Matthew 13:55-56 – Is he not the carpenter’s son? Is not his mother named Mary and his brothers James, Joseph, Simon, and Judas? Are not his sisters all with us?
Should we conclude from these passages that Jesus had brothers and sisters in a literal way, meaning Mary and Joseph had other children in addition to Jesus? Certainly not.
The Virgin Mother
Scripture is quite clear that Mary conceived Jesus in a virginal way – by the power of the Holy Spirit. Additionally, it is the constant teaching of the Church that she always retained her virginity. She had no other children and never engaged in the marital act with Joseph. Sometimes this is confusing since there are references in the Scriptures to Jesus’ brothers and sisters. But this language was commonly used in reference to cousins. This shouldn’t confuse us if we understand the language of the time. In fact, this language is still a common practice in other cultures of our day. People from various African countries commonly refer to those within their own village as their brother or sister when they are with them outside of that village.

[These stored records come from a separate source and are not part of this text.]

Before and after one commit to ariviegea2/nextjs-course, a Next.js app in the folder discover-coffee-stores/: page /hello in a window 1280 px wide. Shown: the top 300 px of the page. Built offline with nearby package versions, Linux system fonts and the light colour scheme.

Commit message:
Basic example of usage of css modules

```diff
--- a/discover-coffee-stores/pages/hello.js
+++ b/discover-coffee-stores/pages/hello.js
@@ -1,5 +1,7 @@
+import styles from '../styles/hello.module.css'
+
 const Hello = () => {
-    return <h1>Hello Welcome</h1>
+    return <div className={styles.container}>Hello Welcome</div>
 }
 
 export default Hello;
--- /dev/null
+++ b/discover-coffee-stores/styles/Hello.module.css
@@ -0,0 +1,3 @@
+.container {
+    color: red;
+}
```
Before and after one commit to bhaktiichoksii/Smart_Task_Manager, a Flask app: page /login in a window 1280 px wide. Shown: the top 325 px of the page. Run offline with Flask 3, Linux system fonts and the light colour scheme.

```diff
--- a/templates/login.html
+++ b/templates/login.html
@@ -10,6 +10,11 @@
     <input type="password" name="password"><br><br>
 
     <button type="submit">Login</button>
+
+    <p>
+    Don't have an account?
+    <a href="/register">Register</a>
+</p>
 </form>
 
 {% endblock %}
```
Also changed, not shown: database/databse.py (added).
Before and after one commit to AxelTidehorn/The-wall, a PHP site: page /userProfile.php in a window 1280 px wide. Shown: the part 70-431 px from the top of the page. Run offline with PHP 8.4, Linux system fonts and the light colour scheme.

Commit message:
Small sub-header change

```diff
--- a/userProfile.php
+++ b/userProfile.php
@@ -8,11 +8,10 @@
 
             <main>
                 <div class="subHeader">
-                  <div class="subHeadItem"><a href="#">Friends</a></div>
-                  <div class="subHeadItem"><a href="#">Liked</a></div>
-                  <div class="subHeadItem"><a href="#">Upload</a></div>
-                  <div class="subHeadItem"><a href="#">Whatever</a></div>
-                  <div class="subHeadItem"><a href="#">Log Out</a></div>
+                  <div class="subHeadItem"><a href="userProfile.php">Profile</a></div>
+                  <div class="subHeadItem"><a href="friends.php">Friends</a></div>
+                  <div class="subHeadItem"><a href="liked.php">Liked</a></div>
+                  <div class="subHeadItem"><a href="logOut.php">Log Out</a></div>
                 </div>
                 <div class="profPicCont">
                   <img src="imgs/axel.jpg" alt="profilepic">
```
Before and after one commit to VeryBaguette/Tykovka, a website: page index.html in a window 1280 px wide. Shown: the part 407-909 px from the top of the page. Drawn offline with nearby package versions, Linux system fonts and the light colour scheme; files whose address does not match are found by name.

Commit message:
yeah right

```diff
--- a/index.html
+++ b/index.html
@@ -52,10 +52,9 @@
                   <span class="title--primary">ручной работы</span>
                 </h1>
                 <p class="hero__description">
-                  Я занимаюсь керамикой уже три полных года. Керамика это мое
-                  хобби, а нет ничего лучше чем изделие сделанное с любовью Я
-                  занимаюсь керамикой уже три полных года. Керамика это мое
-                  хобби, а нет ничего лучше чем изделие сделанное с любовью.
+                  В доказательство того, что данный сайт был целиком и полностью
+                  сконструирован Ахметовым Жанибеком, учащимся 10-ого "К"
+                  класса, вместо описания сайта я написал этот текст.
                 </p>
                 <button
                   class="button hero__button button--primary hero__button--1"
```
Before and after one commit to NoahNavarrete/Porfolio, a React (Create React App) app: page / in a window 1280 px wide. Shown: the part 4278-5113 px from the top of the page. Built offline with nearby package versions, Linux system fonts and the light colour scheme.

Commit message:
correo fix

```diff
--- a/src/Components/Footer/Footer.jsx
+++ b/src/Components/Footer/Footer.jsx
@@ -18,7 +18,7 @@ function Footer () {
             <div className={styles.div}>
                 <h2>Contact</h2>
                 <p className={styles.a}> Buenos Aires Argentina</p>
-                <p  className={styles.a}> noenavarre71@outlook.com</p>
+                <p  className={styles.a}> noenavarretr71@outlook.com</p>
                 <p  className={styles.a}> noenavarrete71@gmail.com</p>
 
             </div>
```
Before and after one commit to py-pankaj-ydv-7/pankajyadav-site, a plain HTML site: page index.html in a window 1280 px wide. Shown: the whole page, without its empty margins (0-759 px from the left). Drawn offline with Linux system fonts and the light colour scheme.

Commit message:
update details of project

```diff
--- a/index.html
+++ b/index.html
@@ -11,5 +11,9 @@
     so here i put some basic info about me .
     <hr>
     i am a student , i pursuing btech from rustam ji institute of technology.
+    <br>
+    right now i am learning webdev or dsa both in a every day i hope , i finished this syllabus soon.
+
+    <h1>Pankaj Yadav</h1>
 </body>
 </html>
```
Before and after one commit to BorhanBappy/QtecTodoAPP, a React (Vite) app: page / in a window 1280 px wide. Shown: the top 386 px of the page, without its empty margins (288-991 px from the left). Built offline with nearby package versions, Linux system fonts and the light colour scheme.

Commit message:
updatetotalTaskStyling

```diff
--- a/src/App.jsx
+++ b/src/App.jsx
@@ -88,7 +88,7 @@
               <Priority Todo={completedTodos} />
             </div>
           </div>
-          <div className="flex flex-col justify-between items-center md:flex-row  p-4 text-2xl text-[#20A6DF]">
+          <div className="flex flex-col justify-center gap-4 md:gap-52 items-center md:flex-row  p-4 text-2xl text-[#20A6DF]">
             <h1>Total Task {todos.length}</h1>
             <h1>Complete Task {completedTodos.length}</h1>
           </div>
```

God’s plan was that Mary have one Son for various reasons. It was especially so because we are all called to become brothers and sisters of Christ through spiritual adoption. Therefore, if Jesus had had blood brothers or sisters, it would have undermined his spiritual brotherhood with them. It would have made their relationship with Jesus different. God desires this deeper spiritual relationship with all people. Mary is the only blood relation to Jesus; thus, she shares a special bond with Him that no one else does. It had to be that way if God were to become true man. Interestingly, even Mary’s deepest bond with Jesus does not come as a result of her physical blood relationship. It comes, first and foremost, by her spiritual motherhood. She is united with her Son primarily by her perfect faith and obedience. It is this bond that surpasses the natural one.